All lines from the one with "x += dw + gap;" through the end of the records below are to be given again exactly, and nothing else.

*** EXTRACTED DATA ***

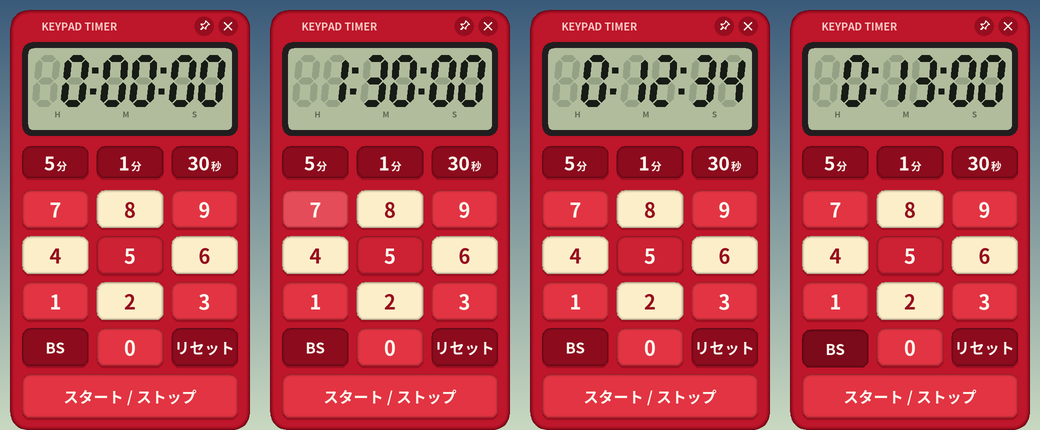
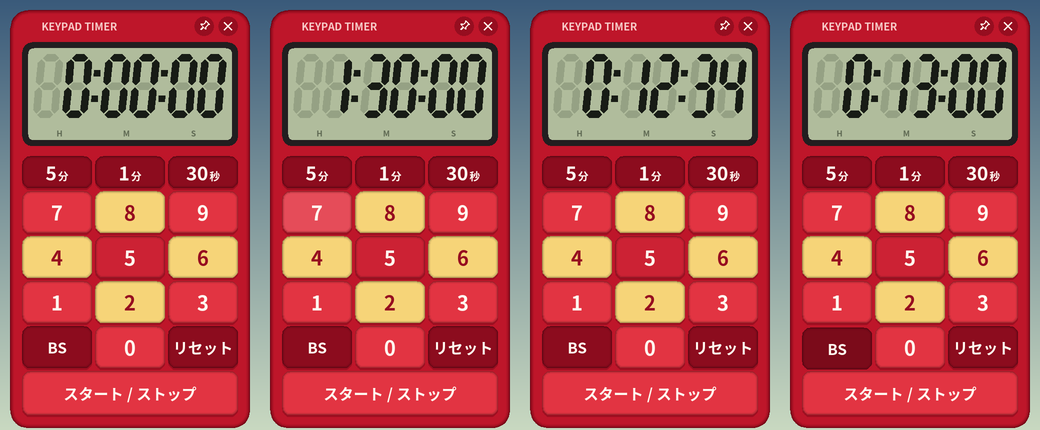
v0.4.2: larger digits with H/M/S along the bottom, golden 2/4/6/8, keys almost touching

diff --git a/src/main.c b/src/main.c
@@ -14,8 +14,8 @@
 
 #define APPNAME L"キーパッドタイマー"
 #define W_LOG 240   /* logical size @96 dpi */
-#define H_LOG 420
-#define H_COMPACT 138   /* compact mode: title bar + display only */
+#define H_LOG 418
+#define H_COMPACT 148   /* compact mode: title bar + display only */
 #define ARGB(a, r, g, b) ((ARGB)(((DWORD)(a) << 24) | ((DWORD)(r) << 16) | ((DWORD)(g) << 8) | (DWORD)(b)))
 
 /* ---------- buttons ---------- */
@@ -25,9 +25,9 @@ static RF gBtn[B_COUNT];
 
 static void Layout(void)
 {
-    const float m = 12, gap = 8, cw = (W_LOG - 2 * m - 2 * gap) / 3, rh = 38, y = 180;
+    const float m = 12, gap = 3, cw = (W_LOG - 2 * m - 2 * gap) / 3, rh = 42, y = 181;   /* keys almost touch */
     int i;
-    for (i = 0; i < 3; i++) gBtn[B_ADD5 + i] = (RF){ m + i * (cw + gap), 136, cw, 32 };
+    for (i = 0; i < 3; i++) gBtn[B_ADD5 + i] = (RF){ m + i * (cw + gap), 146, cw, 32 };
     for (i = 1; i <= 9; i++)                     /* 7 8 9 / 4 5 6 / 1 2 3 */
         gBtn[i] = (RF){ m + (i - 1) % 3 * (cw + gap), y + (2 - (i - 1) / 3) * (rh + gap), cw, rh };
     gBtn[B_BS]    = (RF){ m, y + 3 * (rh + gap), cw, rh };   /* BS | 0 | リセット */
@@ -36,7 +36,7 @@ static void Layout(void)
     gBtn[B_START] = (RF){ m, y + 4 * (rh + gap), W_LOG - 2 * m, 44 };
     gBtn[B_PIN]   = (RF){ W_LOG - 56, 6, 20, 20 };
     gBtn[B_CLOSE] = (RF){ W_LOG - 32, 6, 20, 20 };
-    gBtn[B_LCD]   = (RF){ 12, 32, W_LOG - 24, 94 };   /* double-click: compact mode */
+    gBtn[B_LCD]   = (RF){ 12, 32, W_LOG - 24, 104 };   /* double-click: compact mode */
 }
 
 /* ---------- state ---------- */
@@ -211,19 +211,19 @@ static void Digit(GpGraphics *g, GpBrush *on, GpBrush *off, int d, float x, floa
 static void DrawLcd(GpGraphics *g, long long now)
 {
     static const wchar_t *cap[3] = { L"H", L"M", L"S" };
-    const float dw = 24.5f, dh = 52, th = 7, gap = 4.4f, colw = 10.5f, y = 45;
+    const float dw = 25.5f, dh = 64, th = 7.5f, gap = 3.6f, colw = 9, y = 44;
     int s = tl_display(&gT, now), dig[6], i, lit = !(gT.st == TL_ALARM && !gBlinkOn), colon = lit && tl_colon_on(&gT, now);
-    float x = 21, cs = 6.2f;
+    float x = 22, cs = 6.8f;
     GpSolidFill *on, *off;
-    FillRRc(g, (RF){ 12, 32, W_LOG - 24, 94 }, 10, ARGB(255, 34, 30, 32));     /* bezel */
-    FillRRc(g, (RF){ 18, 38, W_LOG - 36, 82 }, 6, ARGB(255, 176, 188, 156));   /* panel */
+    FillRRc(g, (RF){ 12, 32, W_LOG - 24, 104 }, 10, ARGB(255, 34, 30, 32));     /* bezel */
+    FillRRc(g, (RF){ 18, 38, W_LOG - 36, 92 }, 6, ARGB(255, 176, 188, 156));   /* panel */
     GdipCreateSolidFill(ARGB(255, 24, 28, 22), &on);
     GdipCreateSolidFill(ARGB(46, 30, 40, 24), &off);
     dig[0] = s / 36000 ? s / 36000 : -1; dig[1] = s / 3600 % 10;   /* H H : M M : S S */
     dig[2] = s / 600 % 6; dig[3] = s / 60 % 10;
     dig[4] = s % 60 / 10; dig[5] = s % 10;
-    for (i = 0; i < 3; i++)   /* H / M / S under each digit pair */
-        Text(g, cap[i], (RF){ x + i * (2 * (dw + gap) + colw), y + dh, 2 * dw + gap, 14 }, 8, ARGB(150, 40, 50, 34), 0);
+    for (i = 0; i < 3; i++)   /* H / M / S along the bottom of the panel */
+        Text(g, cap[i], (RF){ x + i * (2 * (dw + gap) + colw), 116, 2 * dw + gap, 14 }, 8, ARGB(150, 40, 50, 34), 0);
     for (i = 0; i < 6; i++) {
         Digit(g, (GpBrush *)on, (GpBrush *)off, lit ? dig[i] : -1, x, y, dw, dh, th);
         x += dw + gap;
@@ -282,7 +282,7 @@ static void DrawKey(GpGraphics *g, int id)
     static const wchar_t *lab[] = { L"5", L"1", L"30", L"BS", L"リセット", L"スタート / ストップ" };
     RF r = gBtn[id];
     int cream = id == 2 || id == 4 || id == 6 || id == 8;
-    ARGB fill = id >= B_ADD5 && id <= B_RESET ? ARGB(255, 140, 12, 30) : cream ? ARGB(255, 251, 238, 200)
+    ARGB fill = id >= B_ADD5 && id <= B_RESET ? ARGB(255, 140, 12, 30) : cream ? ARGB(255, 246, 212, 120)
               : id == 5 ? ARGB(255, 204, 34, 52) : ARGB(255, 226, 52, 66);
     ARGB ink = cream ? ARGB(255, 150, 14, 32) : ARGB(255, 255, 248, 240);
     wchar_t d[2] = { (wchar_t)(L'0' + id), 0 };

*** End of EXTRACTED DATA ***

TASK RESULT
         x += dw + gap;
@@ -282,7 +282,7 @@ static void DrawKey(GpGraphics *g, int id)
     static const wchar_t *lab[] = { L"5", L"1", L"30", L"BS", L"リセット", L"スタート / ストップ" };
     RF r = gBtn[id];
     int cream = id == 2 || id == 4 || id == 6 || id == 8;
-    ARGB fill = id >= B_ADD5 && id <= B_RESET ? ARGB(255, 140, 12, 30) : cream ? ARGB(255, 251, 238, 200)
+    ARGB fill = id >= B_ADD5 && id <= B_RESET ? ARGB(255, 140, 12, 30) : cream ? ARGB(255, 246, 212, 120)
               : id == 5 ? ARGB(255, 204, 34, 52) : ARGB(255, 226, 52, 66);
     ARGB ink = cream ? ARGB(255, 150, 14, 32) : ARGB(255, 255, 248, 240);
     wchar_t d[2] = { (wchar_t)(L'0' + id), 0 };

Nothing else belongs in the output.